Hong Kong officials said the Chinese boy was in serious condition after testing positive for the H5N1 strain of avian influenza and the territory had raised the bird flu alert level to “serious.”
Hong Kong and Chinese health authorities said investigations revealed that the boy, who lives in the neighboring Guangdong Province, had visited a local wet market and had contact with a live duck in the middle of last month.
He later developed a fever and runny nose and was taken for treatment at a Hong Kong private clinic on May 26.
“The boy’s parents are asymptomatic, which means the chance of a human-to-human transmission is slim,” a spokesman from the Hong Kong Centre for Health Protection said in a statement.
The spokesman said the boy was in intensive care, while his parents were being quarantined at the same hospital.
A government spokeswoman confirmed it was the first human case of bird flu in Hong Kong since November 2010, which involved a 59-year-old woman.
Xinhua news agency said Guangdong was on “high alert,” but tests have so far found no signs of an outbreak.
Hong Kong was the site of the world’s first major outbreak of bird flu among humans in 1997, when six people died from a mutated form of the virus, which is normally confined to poultry. Millions of birds were then culled.
The latest infection prompted Hong Kong Health Minister York Chow (周一嶽) to convene an emergency meeting as he announced a series of preventive measures, while reassuring the public that it was an “isolated” case.
“We feel that there is no need for panic among Hong Kong citizens,” he told reporters.

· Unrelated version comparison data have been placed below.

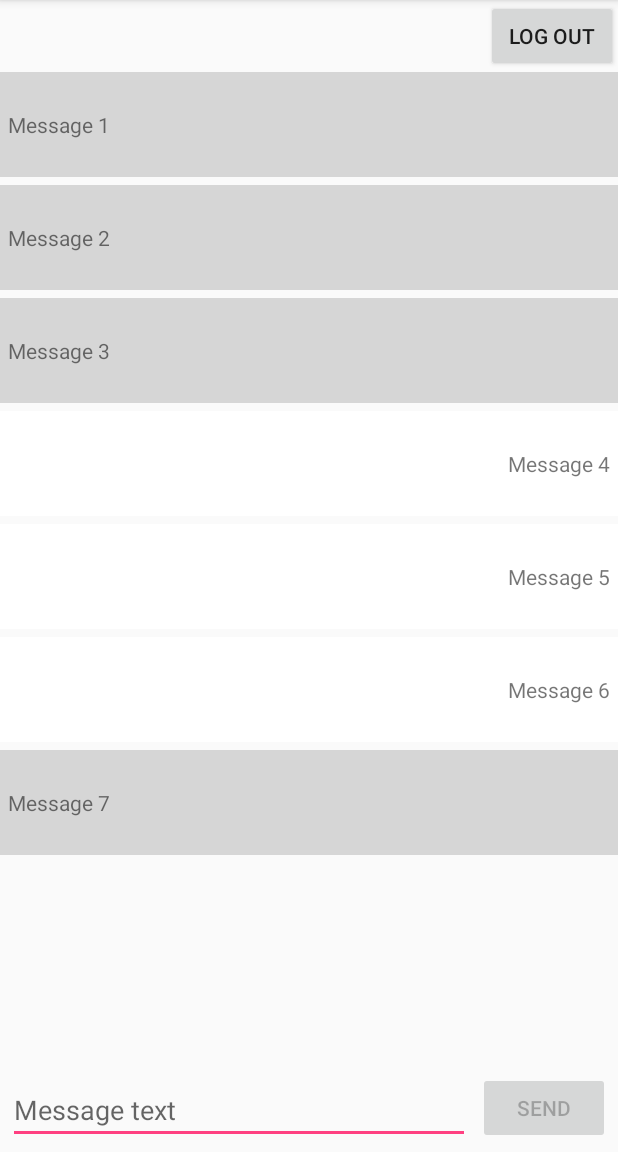
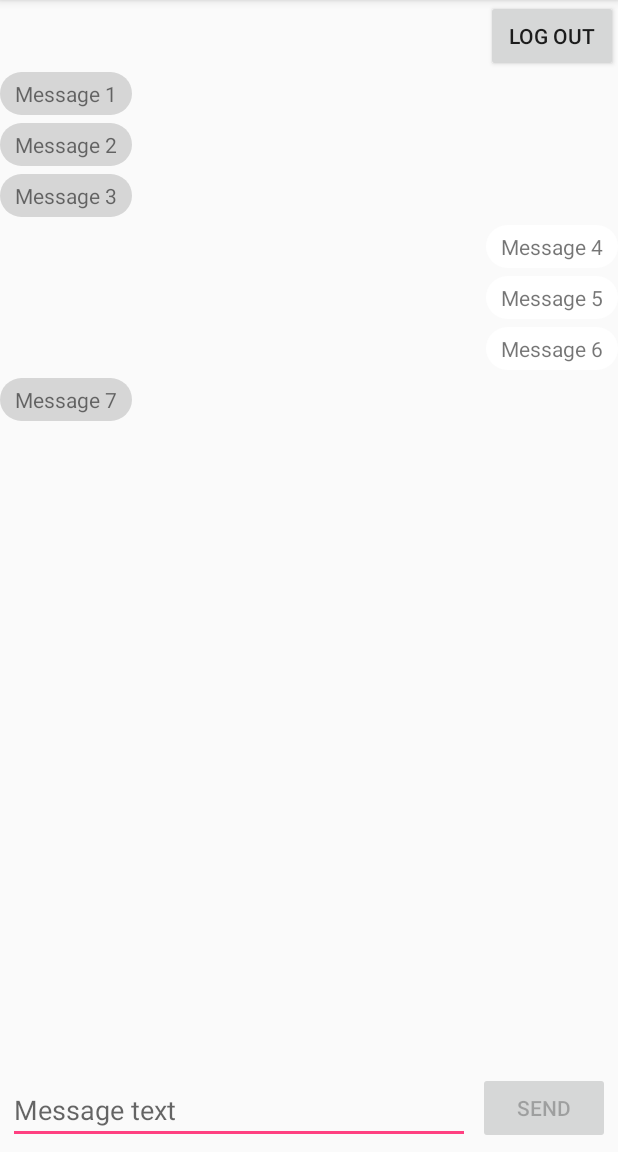
Before and after one commit to CubeLord/ChatAplication_PNRS, an Android app: the MessageActivity screen opened directly, with no data from a screen before it, on a phone screen of 412 x 824 dp, the part 84-1236 px from its top. Run offline under Robolectric (Android 15) with nearby library versions, the phone set to English and light mode, and no system bars; 1 statement that could not run was skipped.

Commit message:
Code layout optimization, Redesigned Message format and added getters and setters for Message class

```diff
--- a/app/src/main/java/markovic/milorad/chataplication/MessageActivityPackage/Message.java
+++ b/app/src/main/java/markovic/milorad/chataplication/MessageActivityPackage/Message.java
@@ -1,13 +1,37 @@
 package markovic.milorad.chataplication.MessageActivityPackage;
 
 public class Message {
-    String messageText;
-    int color;
-    int pos;
+    private String messageText;
+    private int color;
+    private int pos;
 
     Message(String s, int c, int p) {
         this.messageText = s;
         this.color = c;
         this.pos = p;
     }
+
+    public String getMessageText() {
+        return messageText;
+    }
+
+    public int getColor() {
+        return color;
+    }
+
+    public int getPos() {
+        return pos;
+    }
+
+    public void setMessageText(String messageText) {
+        this.messageText = messageText;
+    }
+
+    public void setColor(int color) {
+        this.color = color;
+    }
+
+    public void setPos(int pos) {
+        this.pos = pos;
+    }
 }
--- a/app/src/main/java/markovic/milorad/chataplication/MessageActivityPackage/MessageAdapter.java
+++ b/app/src/main/java/markovic/milorad/chataplication/MessageActivityPackage/MessageAdapter.java
@@ -2,12 +2,15 @@ package markovic.milorad.chataplication.MessageActivityPackage;
 
 import android.content.Context;
 import android.content.res.Resources;
+import android.graphics.PorterDuff;
+import android.graphics.drawable.Drawable;
 import android.support.v4.content.ContextCompat;
 import android.view.Gravity;
 import android.view.LayoutInflater;
 import android.view.View;
 import android.view.ViewGroup;
 import android.widget.BaseAdapter;
+import android.widget.RelativeLayout;
 import android.widget.TextView;
 
 import java.util.ArrayList;
@@ -27,9 +30,9 @@ public class MessageAdapter extends BaseAdapter {
         int col;
         Random rnd = new Random();
 
-        for (int  i = 0; i < messages.length; i++) {
+        for (int i = 0; i < messages.length; i++) {
             col = rnd.nextInt(2) + 1;
-            if(col == 1) {
+            if (col == 1) {
                 list.add(new Message(messages[i], ContextCompat.getColor(context, R.color.colorWhite), 1));
             } else {
                 list.add(new Message(messages[i], ContextCompat.getColor(context, R.color.colorLightGrey), 0));
@@ -66,14 +69,27 @@ public class MessageAdapter extends BaseAdapter {
 
             ViewHolderMessage holder = new ViewHolderMessage();
             holder.setMessageText(((TextView) row.findViewById(R.id.messageActListItemText)));
+            holder.setLayout(((RelativeLayout) row.findViewById(R.id.messageActLayout)));
             row.setTag(holder);
         }
 
         ViewHolderMessage holder = ((ViewHolderMessage) row.getTag());
         final Message message = list.get(i);
-        holder.getMessageText().setText(message.messageText);
-        holder.getMessageText().setBackgroundColor(message.color);
-        if (message.pos == 1) {
+        holder.getMessageText().setText(message.getMessageText());
+        if (message.getPos() == 1) {
+            holder.getLayout().setGravity(Gravity.RIGHT);
+        } else {
+            holder.getLayout().setGravity(Gravity.LEFT);
+        }
+
+        Drawable round = context.getDrawable(R.drawable.rounded_shape);
+        round.setColorFilter(message.getColor(), PorterDuff.Mode.MULTIPLY);
+        holder.getMessageText().setBackground(round);
+
+
+
+
+        if (message.getPos() == 1) {
             holder.getMessageText().setGravity(Gravity.RIGHT | Gravity.CENTER_VERTICAL);
         } else {
             holder.getMessageText().setGravity(Gravity.LEFT | Gravity.CENTER_VERTICAL);
--- a/app/src/main/java/markovic/milorad/chataplication/MessageActivityPackage/ViewHolderMessage.java
+++ b/app/src/main/java/markovic/milorad/chataplication/MessageActivityPackage/ViewHolderMessage.java
@@ -1,10 +1,12 @@
 package markovic.milorad.chataplication.MessageActivityPackage;
 
 
+import android.widget.RelativeLayout;
 import android.widget.TextView;
 
 class ViewHolderMessage {
     private TextView messageText = null;
+    public RelativeLayout layout = null;
 
     public TextView getMessageText() {
         return messageText;
@@ -13,4 +15,12 @@ class ViewHolderMessage {
     public void setMessageText(TextView messageText) {
         this.messageText = messageText;
     }
+
+    public RelativeLayout getLayout() {
+        return layout;
+    }
+
+    public void setLayout(RelativeLayout layout) {
+        this.layout = layout;
+    }
 }
--- /dev/null
+++ b/app/src/main/res/drawable/rounded_shape.xml
@@ -0,0 +1,14 @@
+<?xml version="1.0" encoding="utf-8"?>
+<shape xmlns:android="http://schemas.android.com/apk/res/android">
+    <stroke android:width="0dp" />
+
+    <solid android:color="#ffffff" />
+
+    <padding
+        android:bottom="5dp"
+        android:left="10dp"
+        android:right="10dp"
+        android:top="5dp" />
+
+    <corners android:radius="20dp" />
+</shape>
--- a/app/src/main/res/layout/activity_message.xml
+++ b/app/src/main/res/layout/activity_message.xml
@@ -1,62 +1,64 @@
 <?xml version="1.0" encoding="utf-8"?>
 <RelativeLayout xmlns:android="http://schemas.android.com/apk/res/android"
     xmlns:tools="http://schemas.android.com/tools"
-    tools:context="markovic.milorad.chataplication.MessageActivityPackage.MessageActivity"
+    android:layout_width="match_parent"
 
-    android:layout_width="match_parent"
-    android:layout_height="match_parent">
+    android:layout_height="match_parent"
+    tools:context="markovic.milorad.chataplication.MessageActivityPackage.MessageActivity">
 
     <Button
+        android:id="@+id/messageActButtonLogout"
         android:layout_width="wrap_content"
         android:layout_height="wrap_content"
-        android:id="@+id/messageActButtonLogout"
-        android:text="@string/BUTTON_TEXT_LOGOUT"
         android:layout_alignParentRight="true"
-        android:layout_alignParentTop="true"/>
+        android:layout_alignParentTop="true"
+        android:text="@string/BUTTON_TEXT_LOGOUT" />
+
     <TextView
         android:id="@+id/messageActTextViewName"
         android:layout_width="wrap_content"
         android:layout_height="wrap_content"
-        android:layout_toLeftOf="@id/messageActButtonLogout"
+        android:layout_alignBottom="@id/messageActButtonLogout"
         android:layout_alignParentLeft="true"
-        android:layout_alignBottom="@id/messageActButtonLogout"
         android:layout_alignParentTop="true"
         android:layout_marginLeft="@dimen/messageActBorder"
+        android:layout_toLeftOf="@id/messageActButtonLogout"
         android:gravity="center_vertical"
-        android:textSize="@dimen/listTextViewTextSize"/>
+        android:textSize="@dimen/listTextViewTextSize" />
 
     <EditText
+        android:id="@+id/messageActEditMessageText"
         android:layout_width="0dp"
-        android:id="@+id/messageActEditMessageText"
         android:layout_height="wrap_content"
+        android:layout_alignParentBottom="true"
         android:layout_alignParentLeft="true"
-        android:layout_alignParentBottom="true"
+        android:layout_marginBottom="@dimen/messageActBorder"
         android:layout_marginLeft="@dimen/messageActBorder"
-        android:layout_marginBottom="@dimen/messageActBorder"
+        android:layout_marginRight="@dimen/messageActBorder"
+        android:layout_toLeftOf="@+id/messageActButtonSend"
         android:focusedByDefault="false"
-        android:layout_toLeftOf="@+id/messageActButtonSend"
-        android:layout_marginRight="@dimen/messageActBorder"
         android:hint="@string/EDITTEXT_TEXT_MESSAGE"
-        android:selectAllOnFocus="true"/>
+        android:maxLines="1"
+        android:selectAllOnFocus="true" />
 
     <Button
+        android:id="@+id/messageActButtonSend"
         android:layout_width="wrap_content"
         android:layout_height="wrap_content"
-        android:id="@+id/messageActButtonSend"
-        android:text="@string/BUTTON_TEXT_SEND"
-        android:enabled="false"
-        android:selectAllOnFocus="true"
         android:layout_alignParentBottom="true"
         android:layout_alignParentRight="true"
         android:layout_marginBottom="@dimen/messageActBorder"
-        android:layout_marginRight="@dimen/messageActBorder"/>
+        android:layout_marginRight="@dimen/messageActBorder"
+        android:enabled="false"
+        android:selectAllOnFocus="true"
+        android:text="@string/BUTTON_TEXT_SEND" />
 
     <ListView
-        android:layout_below="@id/messageActButtonLogout"
-        android:layout_above="@id/messageActButtonSend"
         android:id="@+id/messageActListView"
         android:layout_width="match_parent"
         android:layout_height="match_parent"
-        android:dividerHeight="@dimen/contactsActDeviderHeight"
-        android:divider="@color/colorDefault">   </ListView>
+        android:layout_above="@id/messageActButtonSend"
+        android:layout_below="@id/messageActButtonLogout"
+        android:divider="@color/colorDefault"
+        android:dividerHeight="@dimen/contactsActDeviderHeight"></ListView>
 </RelativeLayout>
--- a/app/src/main/res/layout/message_list_layout.xml
+++ b/app/src/main/res/layout/message_list_layout.xml
@@ -1,14 +1,18 @@
 <?xml version="1.0" encoding="utf-8"?>
 <RelativeLayout xmlns:android="http://schemas.android.com/apk/res/android"
-    android:layout_width="match_parent" android:layout_height="match_parent"
-    android:longClickable="true"
-    android:descendantFocusability="blocksDescendants">
+    android:id="@+id/messageActLayout"
+    android:layout_width="match_parent"
+    android:layout_height="match_parent"
+    android:descendantFocusability="blocksDescendants"
+    android:longClickable="true">
+
     <TextView
         android:id="@+id/messageActListItemText"
-        android:layout_width="match_parent"
-        android:layout_height="@dimen/contactActListItemHeight"
-        android:background="@color/colorAccent"
+        android:layout_width="wrap_content"
+        android:layout_height="wrap_content"
+        android:layout_alignParentLeft="false"
+        android:layout_alignParentRight="false"
+        android:background="@drawable/rounded_shape"
         android:paddingLeft="@dimen/messageActBorder"
-        android:paddingRight="@dimen/messageActBorder"
-        />
+        android:paddingRight="@dimen/messageActBorder" />
 </RelativeLayout>
```
Also changed, not shown: app/src/main/res/layout/activity_contacts.xml (+13 -11 lines), app/src/main/res/layout/activity_register.xml (+67 -66 lines), app/src/main/res/layout/listlayout.xml (+9 -10 lines).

Chow said there were no plans to ban live poultry imports for the time being, but inspection and disinfection would be stepped up at markets. Schools and various institutions have been asked to be on alert.
“We think it is an important measure to take, particularly for Hong Kong, because we had experiences of outbreaks of avian influenza in Hong Kong,” he said.
“For this particular case, so far the chance of it being spread to other humans is relatively low. But we still need to go through the whole process of analyzing the origin and channel of the infection and have to study the virology of the virus,” Chow added.
The H5N1 strain has killed more than 350 people worldwide since 2003, according to WHO statistics, with the latest fatality reported on Monday last week involving a 10-year-old Cambodian girl.
Concerns about avian influenza have risen in the region, with China, Vietnam and Indonesia all reporting deaths from the virus this year.
In response, Taiwanese authorities said that aside from keeping a close tab on developments in Hong Kong, they were also stepping up taking samples from incoming travelers.
The Department of Health (DOH) has since Saturday been taking the body temperatures of all passengers at airports and asking for their history of contact with poultry.
All incoming travelers from China, Hong Kong and Macau will have a sample taken if they exhibit symptoms of the flu or have a history of contact with poultry, the DOH said.
Centers for Disease Control (CDC) Deputy Director-General Chou Jih-haw (周志浩) said that any Taiwanese planning to travel abroad should be mindful of sanitation in areas with H5N1 infection.